_Work required_
Scan the records for "containers" and copy each line that contains it.

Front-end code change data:
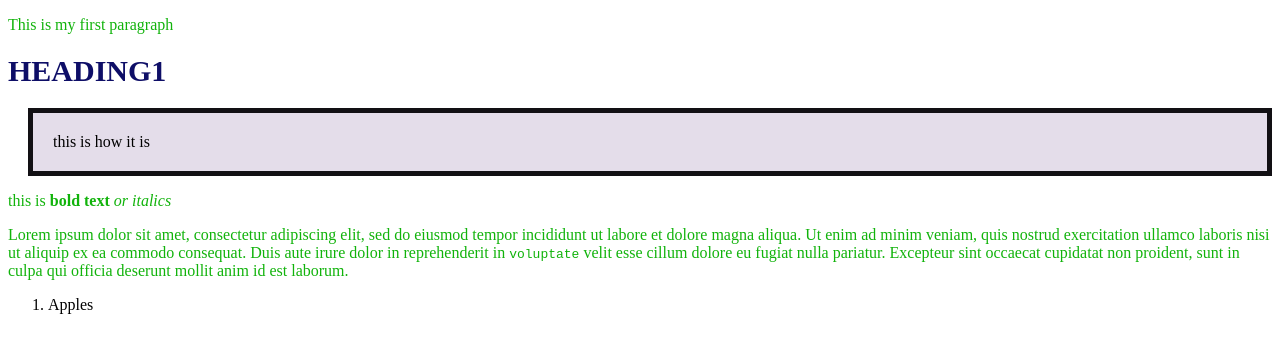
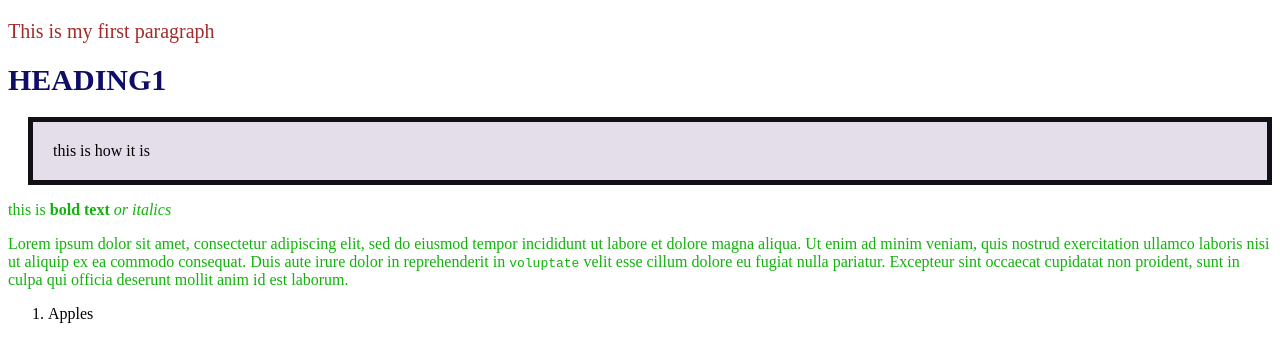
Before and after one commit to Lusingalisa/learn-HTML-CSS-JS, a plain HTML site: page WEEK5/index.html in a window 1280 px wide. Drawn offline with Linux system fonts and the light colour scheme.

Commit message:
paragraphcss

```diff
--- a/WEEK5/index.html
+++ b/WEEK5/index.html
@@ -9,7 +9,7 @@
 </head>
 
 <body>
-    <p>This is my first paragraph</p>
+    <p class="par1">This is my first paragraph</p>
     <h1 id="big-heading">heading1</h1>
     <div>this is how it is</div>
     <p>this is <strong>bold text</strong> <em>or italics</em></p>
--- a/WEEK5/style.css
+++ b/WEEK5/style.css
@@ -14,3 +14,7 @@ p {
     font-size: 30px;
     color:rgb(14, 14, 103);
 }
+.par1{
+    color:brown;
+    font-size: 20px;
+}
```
--
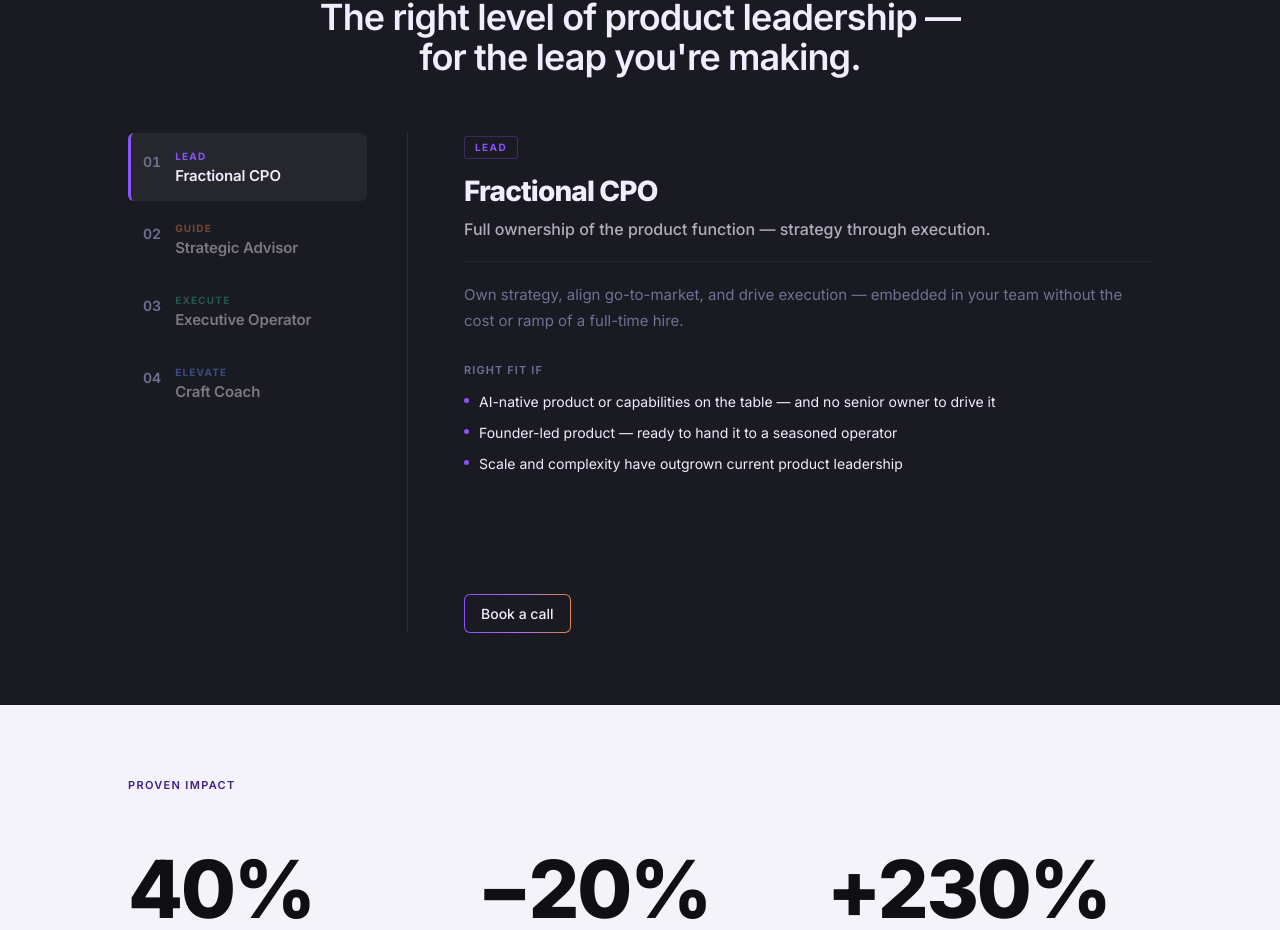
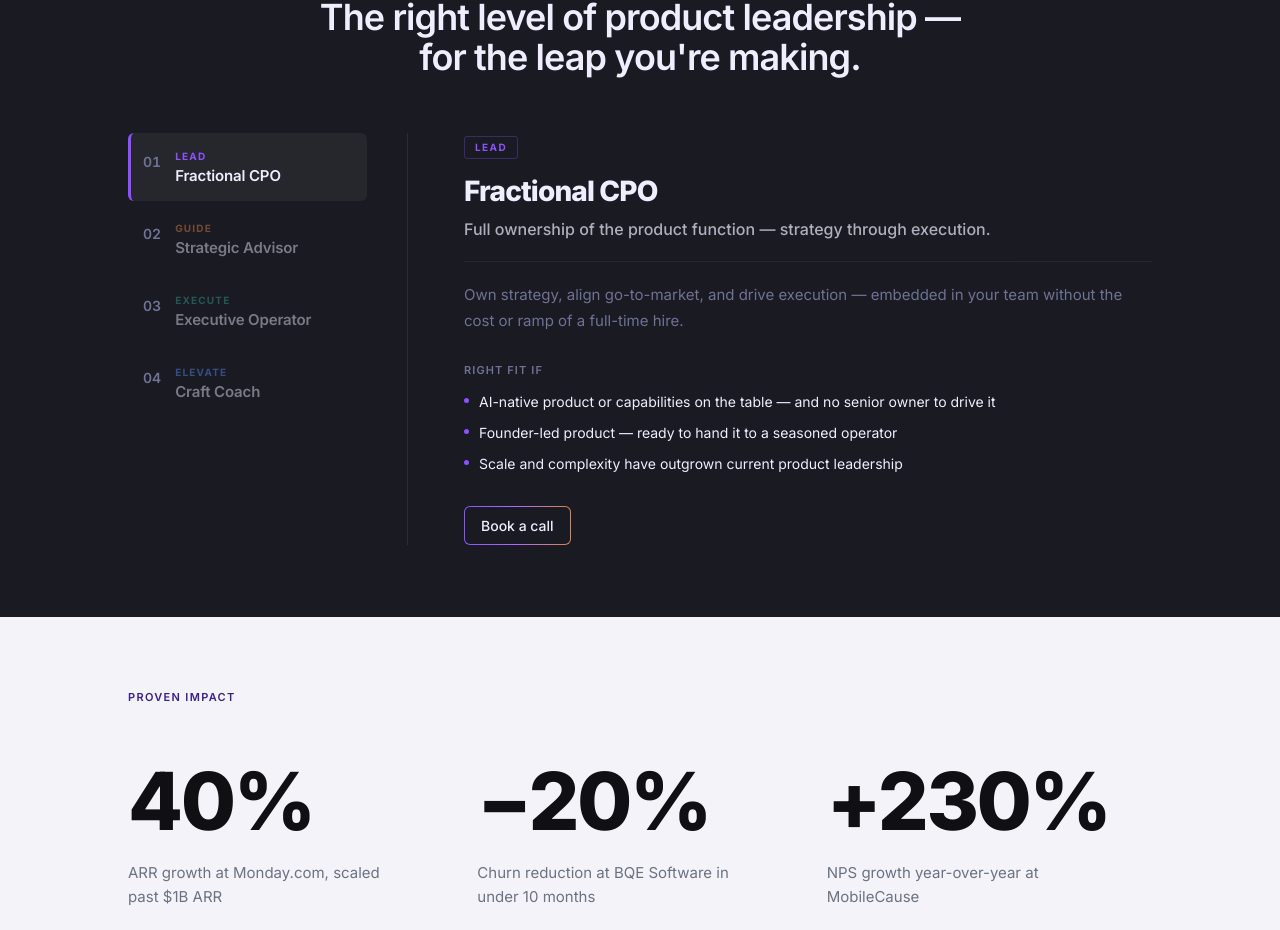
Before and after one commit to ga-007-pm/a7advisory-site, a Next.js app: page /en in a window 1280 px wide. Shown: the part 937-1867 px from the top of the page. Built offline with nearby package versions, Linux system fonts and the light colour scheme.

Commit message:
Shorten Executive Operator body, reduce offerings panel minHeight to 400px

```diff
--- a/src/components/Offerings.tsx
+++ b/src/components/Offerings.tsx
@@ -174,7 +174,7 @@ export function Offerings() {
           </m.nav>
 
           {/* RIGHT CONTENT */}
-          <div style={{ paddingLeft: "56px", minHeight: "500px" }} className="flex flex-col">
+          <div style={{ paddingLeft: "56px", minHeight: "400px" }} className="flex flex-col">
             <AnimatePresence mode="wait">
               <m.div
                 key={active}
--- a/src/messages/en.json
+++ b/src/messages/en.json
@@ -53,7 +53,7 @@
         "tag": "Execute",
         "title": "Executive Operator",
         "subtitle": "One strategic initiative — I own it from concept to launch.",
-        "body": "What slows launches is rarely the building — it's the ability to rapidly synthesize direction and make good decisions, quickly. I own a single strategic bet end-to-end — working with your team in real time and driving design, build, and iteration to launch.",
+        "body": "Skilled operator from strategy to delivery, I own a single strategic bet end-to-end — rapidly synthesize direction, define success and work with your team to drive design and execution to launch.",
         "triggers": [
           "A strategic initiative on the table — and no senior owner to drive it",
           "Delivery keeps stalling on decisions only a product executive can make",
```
---
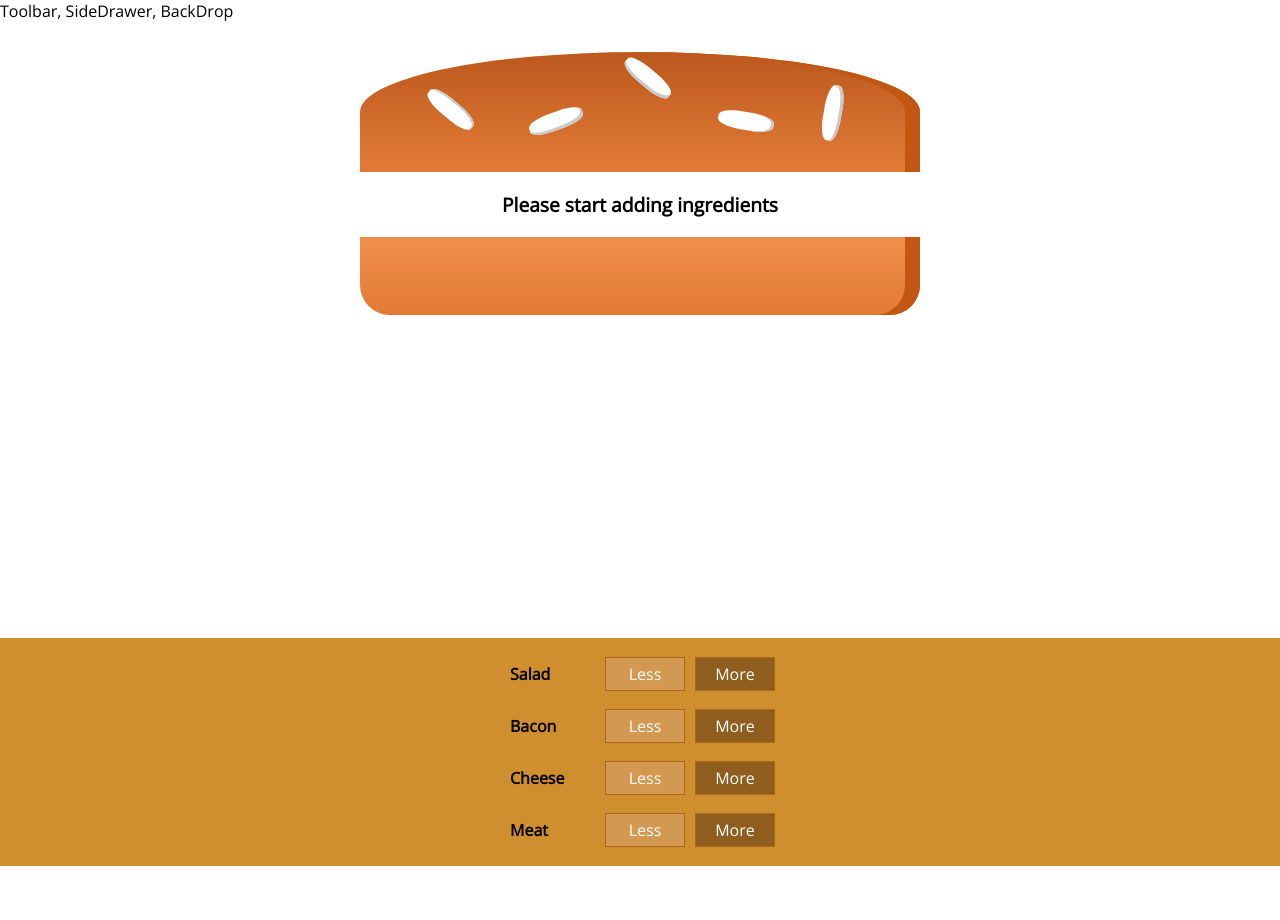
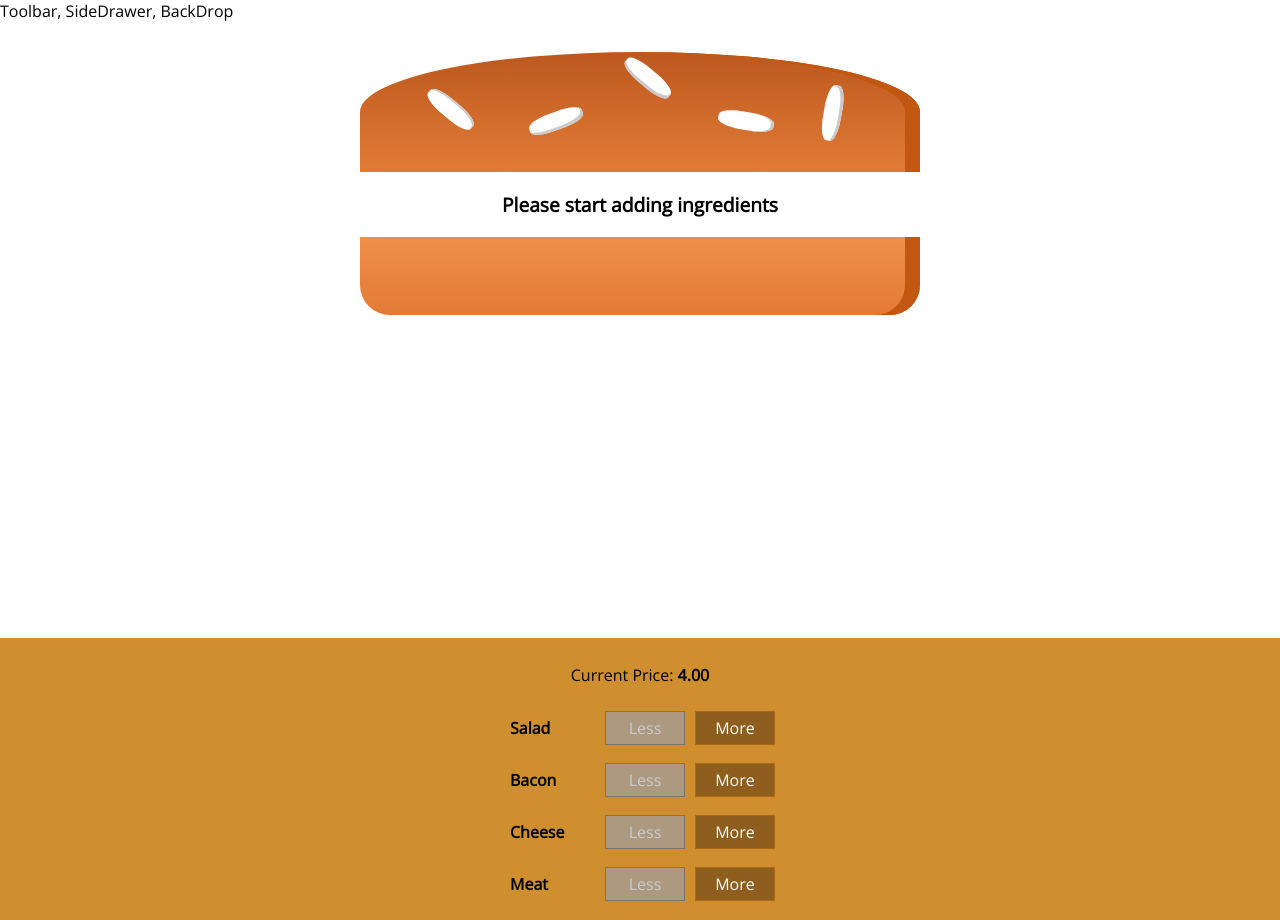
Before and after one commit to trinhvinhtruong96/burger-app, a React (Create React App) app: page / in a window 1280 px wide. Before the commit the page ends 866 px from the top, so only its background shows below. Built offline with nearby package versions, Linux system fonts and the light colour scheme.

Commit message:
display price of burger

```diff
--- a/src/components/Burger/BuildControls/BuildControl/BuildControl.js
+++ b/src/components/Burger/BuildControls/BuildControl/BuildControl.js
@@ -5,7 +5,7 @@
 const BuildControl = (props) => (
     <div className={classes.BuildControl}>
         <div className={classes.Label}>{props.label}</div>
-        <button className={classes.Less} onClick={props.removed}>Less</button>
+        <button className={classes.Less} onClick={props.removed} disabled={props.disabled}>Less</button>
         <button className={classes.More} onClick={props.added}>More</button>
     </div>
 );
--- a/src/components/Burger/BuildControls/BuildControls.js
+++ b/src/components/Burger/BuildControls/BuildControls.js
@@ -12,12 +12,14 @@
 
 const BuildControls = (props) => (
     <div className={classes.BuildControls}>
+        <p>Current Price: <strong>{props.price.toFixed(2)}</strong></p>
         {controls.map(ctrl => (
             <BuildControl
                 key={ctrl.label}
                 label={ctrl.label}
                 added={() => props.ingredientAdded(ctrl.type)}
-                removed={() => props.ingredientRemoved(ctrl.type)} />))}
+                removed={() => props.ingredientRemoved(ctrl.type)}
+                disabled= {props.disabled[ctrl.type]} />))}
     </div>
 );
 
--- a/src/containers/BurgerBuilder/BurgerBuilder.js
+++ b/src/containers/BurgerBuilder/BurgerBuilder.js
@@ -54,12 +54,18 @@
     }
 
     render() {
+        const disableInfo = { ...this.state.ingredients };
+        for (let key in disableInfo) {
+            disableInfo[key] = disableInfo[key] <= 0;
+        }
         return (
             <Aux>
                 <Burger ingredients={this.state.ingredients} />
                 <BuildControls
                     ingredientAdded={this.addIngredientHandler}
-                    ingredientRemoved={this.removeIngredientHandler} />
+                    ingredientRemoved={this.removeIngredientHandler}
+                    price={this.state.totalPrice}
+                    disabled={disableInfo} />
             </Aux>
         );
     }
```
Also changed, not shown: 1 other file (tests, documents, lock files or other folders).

_Task solution_
--- a/src/containers/BurgerBuilder/BurgerBuilder.js
+++ b/src/containers/BurgerBuilder/BurgerBuilder.js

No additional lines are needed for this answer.